EXERCISE AIM: Reproduce all records below exactly.

(Before-and-after change data)
▽

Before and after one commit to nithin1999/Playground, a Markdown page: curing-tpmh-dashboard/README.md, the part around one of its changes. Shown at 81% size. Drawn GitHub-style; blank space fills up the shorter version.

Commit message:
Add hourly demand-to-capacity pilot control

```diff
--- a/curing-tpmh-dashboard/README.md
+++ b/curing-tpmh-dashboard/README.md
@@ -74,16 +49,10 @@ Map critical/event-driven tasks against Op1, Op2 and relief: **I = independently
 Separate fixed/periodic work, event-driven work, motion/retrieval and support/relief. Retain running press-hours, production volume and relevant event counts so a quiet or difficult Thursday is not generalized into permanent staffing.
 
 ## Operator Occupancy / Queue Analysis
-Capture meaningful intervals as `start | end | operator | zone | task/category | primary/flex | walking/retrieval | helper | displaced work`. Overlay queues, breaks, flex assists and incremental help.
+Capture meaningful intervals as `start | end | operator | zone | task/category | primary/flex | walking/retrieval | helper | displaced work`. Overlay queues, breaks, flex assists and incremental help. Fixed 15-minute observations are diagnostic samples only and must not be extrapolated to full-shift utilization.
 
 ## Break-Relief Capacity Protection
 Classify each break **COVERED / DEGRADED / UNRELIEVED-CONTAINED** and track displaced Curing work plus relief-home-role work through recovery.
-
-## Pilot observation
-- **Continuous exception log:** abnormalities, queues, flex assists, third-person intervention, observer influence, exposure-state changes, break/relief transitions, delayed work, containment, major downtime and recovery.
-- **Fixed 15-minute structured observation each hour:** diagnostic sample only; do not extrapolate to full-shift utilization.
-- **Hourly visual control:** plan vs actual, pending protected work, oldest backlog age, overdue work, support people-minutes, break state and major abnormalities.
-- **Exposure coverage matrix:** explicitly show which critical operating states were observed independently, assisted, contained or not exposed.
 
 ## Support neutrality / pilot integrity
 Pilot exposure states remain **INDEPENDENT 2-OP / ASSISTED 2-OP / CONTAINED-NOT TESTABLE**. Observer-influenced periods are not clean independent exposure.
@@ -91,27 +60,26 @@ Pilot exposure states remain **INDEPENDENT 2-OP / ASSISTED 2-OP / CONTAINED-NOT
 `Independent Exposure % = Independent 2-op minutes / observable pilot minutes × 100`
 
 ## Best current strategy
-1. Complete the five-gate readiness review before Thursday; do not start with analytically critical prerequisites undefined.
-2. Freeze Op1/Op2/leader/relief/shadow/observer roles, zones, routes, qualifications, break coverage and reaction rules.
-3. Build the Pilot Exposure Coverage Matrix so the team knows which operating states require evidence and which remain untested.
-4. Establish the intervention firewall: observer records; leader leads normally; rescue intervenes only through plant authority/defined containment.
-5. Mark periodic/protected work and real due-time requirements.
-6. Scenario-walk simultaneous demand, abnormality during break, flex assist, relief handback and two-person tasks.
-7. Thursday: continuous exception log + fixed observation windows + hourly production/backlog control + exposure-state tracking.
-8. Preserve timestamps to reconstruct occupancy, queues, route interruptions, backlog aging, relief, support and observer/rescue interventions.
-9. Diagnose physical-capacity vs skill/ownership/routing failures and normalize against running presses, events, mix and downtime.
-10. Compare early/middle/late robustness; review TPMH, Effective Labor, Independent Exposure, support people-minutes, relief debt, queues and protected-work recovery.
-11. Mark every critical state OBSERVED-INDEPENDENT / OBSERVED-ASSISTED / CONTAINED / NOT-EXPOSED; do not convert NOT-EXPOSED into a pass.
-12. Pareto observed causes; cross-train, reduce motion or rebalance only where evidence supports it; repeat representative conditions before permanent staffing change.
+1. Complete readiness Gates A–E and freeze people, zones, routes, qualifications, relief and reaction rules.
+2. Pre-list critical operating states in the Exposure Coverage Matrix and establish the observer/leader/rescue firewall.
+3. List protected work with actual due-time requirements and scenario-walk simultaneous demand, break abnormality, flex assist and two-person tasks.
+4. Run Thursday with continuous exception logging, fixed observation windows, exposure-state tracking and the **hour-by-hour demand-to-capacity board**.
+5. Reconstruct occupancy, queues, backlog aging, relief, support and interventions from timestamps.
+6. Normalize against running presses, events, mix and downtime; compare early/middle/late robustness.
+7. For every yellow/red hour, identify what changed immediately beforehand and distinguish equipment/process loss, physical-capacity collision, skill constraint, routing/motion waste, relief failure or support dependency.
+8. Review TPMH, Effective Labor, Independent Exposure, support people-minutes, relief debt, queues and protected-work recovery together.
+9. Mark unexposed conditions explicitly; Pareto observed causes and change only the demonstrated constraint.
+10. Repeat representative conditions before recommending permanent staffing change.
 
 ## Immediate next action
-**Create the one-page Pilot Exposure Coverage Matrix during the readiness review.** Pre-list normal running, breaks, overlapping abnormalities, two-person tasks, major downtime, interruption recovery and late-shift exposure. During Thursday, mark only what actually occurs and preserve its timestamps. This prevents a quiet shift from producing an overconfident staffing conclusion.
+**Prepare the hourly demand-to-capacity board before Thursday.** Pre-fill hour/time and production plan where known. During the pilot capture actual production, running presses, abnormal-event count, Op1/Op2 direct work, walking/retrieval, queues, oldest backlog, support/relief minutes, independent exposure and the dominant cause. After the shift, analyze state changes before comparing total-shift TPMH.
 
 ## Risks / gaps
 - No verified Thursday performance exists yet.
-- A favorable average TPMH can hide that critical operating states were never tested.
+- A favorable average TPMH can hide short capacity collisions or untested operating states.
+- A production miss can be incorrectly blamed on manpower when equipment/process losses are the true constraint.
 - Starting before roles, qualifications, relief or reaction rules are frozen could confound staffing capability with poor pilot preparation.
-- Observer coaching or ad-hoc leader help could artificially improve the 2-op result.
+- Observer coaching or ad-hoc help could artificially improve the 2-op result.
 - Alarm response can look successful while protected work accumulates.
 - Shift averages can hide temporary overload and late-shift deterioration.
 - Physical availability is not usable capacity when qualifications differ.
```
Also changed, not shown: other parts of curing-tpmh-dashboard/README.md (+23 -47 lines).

△

RESPONSE TO THE TASK:
Before and after one commit to nithin1999/Playground, a Markdown page: curing-tpmh-dashboard/README.md, the part around one of its changes. Shown at 81% size. Drawn GitHub-style; blank space fills up the shorter version.

Commit message:
Add hourly demand-to-capacity pilot control

```diff
--- a/curing-tpmh-dashboard/README.md
+++ b/curing-tpmh-dashboard/README.md
@@ -74,16 +49,10 @@ Map critical/event-driven tasks against Op1, Op2 and relief: **I = independently
 Separate fixed/periodic work, event-driven work, motion/retrieval and support/relief. Retain running press-hours, production volume and relevant event counts so a quiet or difficult Thursday is not generalized into permanent staffing.
 
 ## Operator Occupancy / Queue Analysis
-Capture meaningful intervals as `start | end | operator | zone | task/category | primary/flex | walking/retrieval | helper | displaced work`. Overlay queues, breaks, flex assists and incremental help.
+Capture meaningful intervals as `start | end | operator | zone | task/category | primary/flex | walking/retrieval | helper | displaced work`. Overlay queues, breaks, flex assists and incremental help. Fixed 15-minute observations are diagnostic samples only and must not be extrapolated to full-shift utilization.
 
 ## Break-Relief Capacity Protection
 Classify each break **COVERED / DEGRADED / UNRELIEVED-CONTAINED** and track displaced Curing work plus relief-home-role work through recovery.
-
-## Pilot observation
-- **Continuous exception log:** abnormalities, queues, flex assists, third-person intervention, observer influence, exposure-state changes, break/relief transitions, delayed work, containment, major downtime and recovery.
-- **Fixed 15-minute structured observation each hour:** diagnostic sample only; do not extrapolate to full-shift utilization.
-- **Hourly visual control:** plan vs actual, pending protected work, oldest backlog age, overdue work, support people-minutes, break state and major abnormalities.
-- **Exposure coverage matrix:** explicitly show which critical operating states were observed independently, assisted, contained or not exposed.
 
 ## Support neutrality / pilot integrity
 Pilot exposure states remain **INDEPENDENT 2-OP / ASSISTED 2-OP / CONTAINED-NOT TESTABLE**. Observer-influenced periods are not clean independent exposure.
@@ -91,27 +60,26 @@ Pilot exposure states remain **INDEPENDENT 2-OP / ASSISTED 2-OP / CONTAINED-NOT
 `Independent Exposure % = Independent 2-op minutes / observable pilot minutes × 100`
 
 ## Best current strategy
-1. Complete the five-gate readiness review before Thursday; do not start with analytically critical prerequisites undefined.
-2. Freeze Op1/Op2/leader/relief/shadow/observer roles, zones, routes, qualifications, break coverage and reaction rules.
-3. Build the Pilot Exposure Coverage Matrix so the team knows which operating states require evidence and which remain untested.
-4. Establish the intervention firewall: observer records; leader leads normally; rescue intervenes only through plant authority/defined containment.
-5. Mark periodic/protected work and real due-time requirements.
-6. Scenario-walk simultaneous demand, abnormality during break, flex assist, relief handback and two-person tasks.
-7. Thursday: continuous exception log + fixed observation windows + hourly production/backlog control + exposure-state tracking.
-8. Preserve timestamps to reconstruct occupancy, queues, route interruptions, backlog aging, relief, support and observer/rescue interventions.
-9. Diagnose physical-capacity vs skill/ownership/routing failures and normalize against running presses, events, mix and downtime.
-10. Compare early/middle/late robustness; review TPMH, Effective Labor, Independent Exposure, support people-minutes, relief debt, queues and protected-work recovery.
-11. Mark every critical state OBSERVED-INDEPENDENT / OBSERVED-ASSISTED / CONTAINED / NOT-EXPOSED; do not convert NOT-EXPOSED into a pass.
-12. Pareto observed causes; cross-train, reduce motion or rebalance only where evidence supports it; repeat representative conditions before permanent staffing change.
+1. Complete readiness Gates A–E and freeze people, zones, routes, qualifications, relief and reaction rules.
+2. Pre-list critical operating states in the Exposure Coverage Matrix and establish the observer/leader/rescue firewall.
+3. List protected work with actual due-time requirements and scenario-walk simultaneous demand, break abnormality, flex assist and two-person tasks.
+4. Run Thursday with continuous exception logging, fixed observation windows, exposure-state tracking and the **hour-by-hour demand-to-capacity board**.
+5. Reconstruct occupancy, queues, backlog aging, relief, support and interventions from timestamps.
+6. Normalize against running presses, events, mix and downtime; compare early/middle/late robustness.
+7. For every yellow/red hour, identify what changed immediately beforehand and distinguish equipment/process loss, physical-capacity collision, skill constraint, routing/motion waste, relief failure or support dependency.
+8. Review TPMH, Effective Labor, Independent Exposure, support people-minutes, relief debt, queues and protected-work recovery together.
+9. Mark unexposed conditions explicitly; Pareto observed causes and change only the demonstrated constraint.
+10. Repeat representative conditions before recommending permanent staffing change.
 
 ## Immediate next action
-**Create the one-page Pilot Exposure Coverage Matrix during the readiness review.** Pre-list normal running, breaks, overlapping abnormalities, two-person tasks, major downtime, interruption recovery and late-shift exposure. During Thursday, mark only what actually occurs and preserve its timestamps. This prevents a quiet shift from producing an overconfident staffing conclusion.
+**Prepare the hourly demand-to-capacity board before Thursday.** Pre-fill hour/time and production plan where known. During the pilot capture actual production, running presses, abnormal-event count, Op1/Op2 direct work, walking/retrieval, queues, oldest backlog, support/relief minutes, independent exposure and the dominant cause. After the shift, analyze state changes before comparing total-shift TPMH.
 
 ## Risks / gaps
 - No verified Thursday performance exists yet.
-- A favorable average TPMH can hide that critical operating states were never tested.
+- A favorable average TPMH can hide short capacity collisions or untested operating states.
+- A production miss can be incorrectly blamed on manpower when equipment/process losses are the true constraint.
 - Starting before roles, qualifications, relief or reaction rules are frozen could confound staffing capability with poor pilot preparation.
-- Observer coaching or ad-hoc leader help could artificially improve the 2-op result.
+- Observer coaching or ad-hoc help could artificially improve the 2-op result.
 - Alarm response can look successful while protected work accumulates.
 - Shift averages can hide temporary overload and late-shift deterioration.
 - Physical availability is not usable capacity when qualifications differ.
```
Also changed, not shown: other parts of curing-tpmh-dashboard/README.md (+23 -47 lines).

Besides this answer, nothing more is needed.